Crypto.com announced back in October that the Ontario Securities Commission had accepted its pre-registration undertaking to operate in Canada. However, to comply with regulatory requirements, exchanges operating in the province of Ontario cannot deal with assets banned by the regulatory authority. This list also includes USDT. Coinsquare, an exchange regulated by the Investment Industry Regulatory Organization of Canada (IIROC), presently does not list USDT as one of its assets.
Crypto.com’s move comes as regulators worldwide have increased scrutiny of cryptocurrency exchanges following the unraveling of FTX and amidst growing competition among top stablecoins. Canada’s top securities regulatory body, the Canadian Securities Administrators (CSA), issued a statement last month, stating it would be strengthening its oversight of cryptocurrency exchanges by expanding the existing requirements for platforms operating in the country. In a press release, the CSA stated that it is actively monitoring and assessing the role of stablecoins in Canadian markets. The CSA is comprised of regulators from ten provinces and three territories.
Tether’s Controversial Collateralization
According to Tether’s website, the assets backing the USDT stablecoin are comprised of cash and cash equivalents, such as treasury bills. However, Tether has come under fire due to the contents and quality of reserves backing the USDT stablecoin. In a ruling by a US district judge for the Southern District of New York, Katherine Polk Failla, the company was ordered to produce financial documents related to the backing of the USDT stablecoin.
The order was passed thanks to a lawsuit filed by several crypto traders against Tether, alleging that the company had propped up the price of Bitcoin through trades consisting of unbacked Tether tokens. Tether has also fought against allegations that its reserves are primarily comprised of commercial paper from Chinese and Asian companies, calling them baseless and false. However, just months later, the company announced that it had eliminated all its commercial paper holdings and replaced them with US Treasury Bills.
In 2021, Bitfinex, an exchange owned by Tether’s parent company, and Tether were ordered to shut down in New York and pay a fine of $18.5 million for making false and misleading statements related to Tether’s backing. Letitia James, New York Attorney General, stated at the time,
“These companies obscured the true risk investors faced and were operated by unlicensed and unregulated individuals and entities dealing in the darkest corners of the financial system.

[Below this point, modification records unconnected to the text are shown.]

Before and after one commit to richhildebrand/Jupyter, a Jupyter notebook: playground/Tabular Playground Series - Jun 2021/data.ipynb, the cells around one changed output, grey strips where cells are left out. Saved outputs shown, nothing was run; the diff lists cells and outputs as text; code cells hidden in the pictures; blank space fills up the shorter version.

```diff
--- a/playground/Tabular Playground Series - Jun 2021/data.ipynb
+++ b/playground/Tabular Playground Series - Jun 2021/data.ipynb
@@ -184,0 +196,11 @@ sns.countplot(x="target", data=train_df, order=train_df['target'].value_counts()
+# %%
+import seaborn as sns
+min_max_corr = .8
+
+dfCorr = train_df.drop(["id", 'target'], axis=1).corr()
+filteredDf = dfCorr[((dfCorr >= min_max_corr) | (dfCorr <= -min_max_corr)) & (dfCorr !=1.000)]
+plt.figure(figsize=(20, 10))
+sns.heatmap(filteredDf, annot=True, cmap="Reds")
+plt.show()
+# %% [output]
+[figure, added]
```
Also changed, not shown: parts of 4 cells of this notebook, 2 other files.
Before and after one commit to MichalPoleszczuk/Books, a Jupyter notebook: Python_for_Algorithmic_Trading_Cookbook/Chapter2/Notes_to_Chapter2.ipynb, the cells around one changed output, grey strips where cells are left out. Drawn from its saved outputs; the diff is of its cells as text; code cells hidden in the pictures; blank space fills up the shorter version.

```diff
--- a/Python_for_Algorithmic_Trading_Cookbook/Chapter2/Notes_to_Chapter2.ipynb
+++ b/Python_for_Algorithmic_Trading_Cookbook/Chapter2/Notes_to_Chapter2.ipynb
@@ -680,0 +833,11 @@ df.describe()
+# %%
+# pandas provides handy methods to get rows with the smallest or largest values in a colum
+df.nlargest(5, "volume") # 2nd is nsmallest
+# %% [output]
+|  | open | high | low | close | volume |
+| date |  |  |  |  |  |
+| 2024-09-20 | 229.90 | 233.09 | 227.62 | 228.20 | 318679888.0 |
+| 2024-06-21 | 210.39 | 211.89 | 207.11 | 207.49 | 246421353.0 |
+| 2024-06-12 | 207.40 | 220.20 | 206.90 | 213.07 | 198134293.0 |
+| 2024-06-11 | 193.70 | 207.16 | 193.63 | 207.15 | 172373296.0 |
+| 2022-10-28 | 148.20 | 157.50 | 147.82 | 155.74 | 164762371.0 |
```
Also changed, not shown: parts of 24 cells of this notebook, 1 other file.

Tether’s claims that its virtual currency was fully backed by US dollars at all times was a lie.”
Disclaimer: This article is provided for informational purposes only. It is not offered or intended to be used as legal, tax, investment, financial, or other advice.